The Critical 'I'

Read. React. Repeat.

Saturday, June 19, 2004

Blogging about blogging strikes me as hopelessly inbred. But I suppose you should devote at least a little time to form and craft, especially as it relates to the capabilities and formats available under your blogging tool/content management system.

To wit: Kathryn Cramer is frustrated with the top-down format of blog posting, especially the lack of easy intra-blog cross-linking and presentation. A discussion on this with Whump led to a rough idea structure:
1. As you write, you put sections of a post in DIVs with unique ids...

2. You link between the divs.

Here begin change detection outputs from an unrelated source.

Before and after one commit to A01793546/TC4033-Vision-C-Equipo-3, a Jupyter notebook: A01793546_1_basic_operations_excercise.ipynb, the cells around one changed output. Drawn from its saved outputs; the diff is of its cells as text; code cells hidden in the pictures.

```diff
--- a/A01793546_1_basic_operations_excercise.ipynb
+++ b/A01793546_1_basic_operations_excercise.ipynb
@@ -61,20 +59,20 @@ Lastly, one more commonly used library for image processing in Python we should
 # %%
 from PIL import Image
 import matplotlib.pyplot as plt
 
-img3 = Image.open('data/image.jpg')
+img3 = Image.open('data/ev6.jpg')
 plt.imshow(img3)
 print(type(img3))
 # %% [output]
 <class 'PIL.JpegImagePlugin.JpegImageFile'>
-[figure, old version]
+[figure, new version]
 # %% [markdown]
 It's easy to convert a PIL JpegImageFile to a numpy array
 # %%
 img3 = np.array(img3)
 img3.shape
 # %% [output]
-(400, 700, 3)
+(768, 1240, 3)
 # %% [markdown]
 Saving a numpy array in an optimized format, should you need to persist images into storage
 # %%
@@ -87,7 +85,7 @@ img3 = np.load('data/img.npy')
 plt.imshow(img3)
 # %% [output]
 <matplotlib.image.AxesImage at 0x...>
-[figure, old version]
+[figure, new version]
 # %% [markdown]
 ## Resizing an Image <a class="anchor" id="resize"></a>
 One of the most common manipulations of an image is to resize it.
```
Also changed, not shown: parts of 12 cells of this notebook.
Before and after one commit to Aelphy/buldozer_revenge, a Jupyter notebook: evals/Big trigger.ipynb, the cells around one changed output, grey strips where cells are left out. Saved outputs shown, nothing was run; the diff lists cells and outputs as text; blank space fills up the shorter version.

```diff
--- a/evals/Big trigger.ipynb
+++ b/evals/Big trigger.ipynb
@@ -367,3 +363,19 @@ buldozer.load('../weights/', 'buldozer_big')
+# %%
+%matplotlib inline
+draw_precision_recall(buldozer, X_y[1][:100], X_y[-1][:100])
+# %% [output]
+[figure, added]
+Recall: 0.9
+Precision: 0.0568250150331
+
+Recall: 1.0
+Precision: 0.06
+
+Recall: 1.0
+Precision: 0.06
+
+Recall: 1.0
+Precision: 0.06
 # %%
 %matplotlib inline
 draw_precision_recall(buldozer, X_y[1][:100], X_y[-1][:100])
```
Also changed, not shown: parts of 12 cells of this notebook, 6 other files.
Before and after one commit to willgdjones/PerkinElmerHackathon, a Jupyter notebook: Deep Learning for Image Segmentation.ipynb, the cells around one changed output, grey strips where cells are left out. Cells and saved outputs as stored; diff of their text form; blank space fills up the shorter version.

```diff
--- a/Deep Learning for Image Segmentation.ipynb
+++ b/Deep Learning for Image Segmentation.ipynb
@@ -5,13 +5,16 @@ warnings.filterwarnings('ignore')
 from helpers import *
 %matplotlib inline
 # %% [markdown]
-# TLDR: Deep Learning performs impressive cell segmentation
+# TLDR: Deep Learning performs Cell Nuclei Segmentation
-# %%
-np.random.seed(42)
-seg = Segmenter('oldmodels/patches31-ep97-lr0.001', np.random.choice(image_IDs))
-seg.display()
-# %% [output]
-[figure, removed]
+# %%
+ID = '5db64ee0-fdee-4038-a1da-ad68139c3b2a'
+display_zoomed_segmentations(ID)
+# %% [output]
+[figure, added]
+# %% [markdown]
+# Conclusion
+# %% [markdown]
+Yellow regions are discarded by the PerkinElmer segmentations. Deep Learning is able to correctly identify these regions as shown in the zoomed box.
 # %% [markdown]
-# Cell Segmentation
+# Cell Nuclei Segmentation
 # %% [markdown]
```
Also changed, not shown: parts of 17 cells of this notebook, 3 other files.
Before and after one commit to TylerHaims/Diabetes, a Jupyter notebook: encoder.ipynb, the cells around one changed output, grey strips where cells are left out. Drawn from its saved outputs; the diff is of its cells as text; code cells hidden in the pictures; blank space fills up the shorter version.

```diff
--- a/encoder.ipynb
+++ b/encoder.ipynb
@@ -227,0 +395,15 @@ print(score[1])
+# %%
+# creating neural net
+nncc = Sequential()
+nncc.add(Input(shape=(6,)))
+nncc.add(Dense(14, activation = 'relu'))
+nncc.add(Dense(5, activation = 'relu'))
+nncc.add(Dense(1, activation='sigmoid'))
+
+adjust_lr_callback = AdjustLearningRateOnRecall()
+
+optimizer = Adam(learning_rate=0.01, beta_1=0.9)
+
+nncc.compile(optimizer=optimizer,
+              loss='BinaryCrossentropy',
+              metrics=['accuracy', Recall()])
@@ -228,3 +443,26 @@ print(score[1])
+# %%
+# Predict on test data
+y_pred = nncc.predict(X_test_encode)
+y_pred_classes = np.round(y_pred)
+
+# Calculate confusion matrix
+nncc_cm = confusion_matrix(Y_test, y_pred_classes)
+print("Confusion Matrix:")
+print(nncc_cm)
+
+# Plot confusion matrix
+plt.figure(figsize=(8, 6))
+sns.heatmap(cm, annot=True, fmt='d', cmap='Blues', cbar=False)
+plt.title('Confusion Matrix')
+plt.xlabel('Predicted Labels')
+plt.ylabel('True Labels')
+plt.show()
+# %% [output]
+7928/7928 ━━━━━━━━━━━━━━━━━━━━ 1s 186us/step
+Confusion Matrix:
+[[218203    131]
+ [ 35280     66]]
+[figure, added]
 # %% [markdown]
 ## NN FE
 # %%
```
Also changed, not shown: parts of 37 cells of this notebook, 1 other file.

3. When displaying the page, your onload handler sets the proper initial state for showing and hiding the divs, and binds onclick events that show and and hide.

4. The reader then bounces around the long post as if it were a little Hypercard or WML stack.
This is the sort of thing I'd have to see actually applied in order to get, but as I'm comprehending it, this makes longer blog posts somewhat more interesting to read and understand. A 3,000-word post, depending on topic, amount of linkage and blockquoting (Cramer cites this post as the reason for exploring alternative structure), might have a better presentation if the reader were able to hyperlink-jump to different portions of it, instead of scrolling up and down.

I don't know how much of this extends to overall cross-linking within a blog--that is, linking back to older posts. I do that a lot, as I tend to revisit topic areas. It's sometimes a chore, especially since I can't categorize entries on Blogger; but even if that were available, I'd think it would still be something dependent upon my memory of having written about it before (aided by this blog's search engine).

I've been thinking lately of making use of the trackback utility here to provide links on older post that lead to later follow-ups. There would be cross-linking in any case, but unlike now, where there's no indication on the older posts that something new has been written, a trackback entry would provide a link to a forwarded section of the blog to read further. I know Technorati might be useful for this (when Technorati is actually running smoothly--it seems to conk out at least three or four times a day, in my experience), but this would be a more integrated solution. Might be worth more thought here.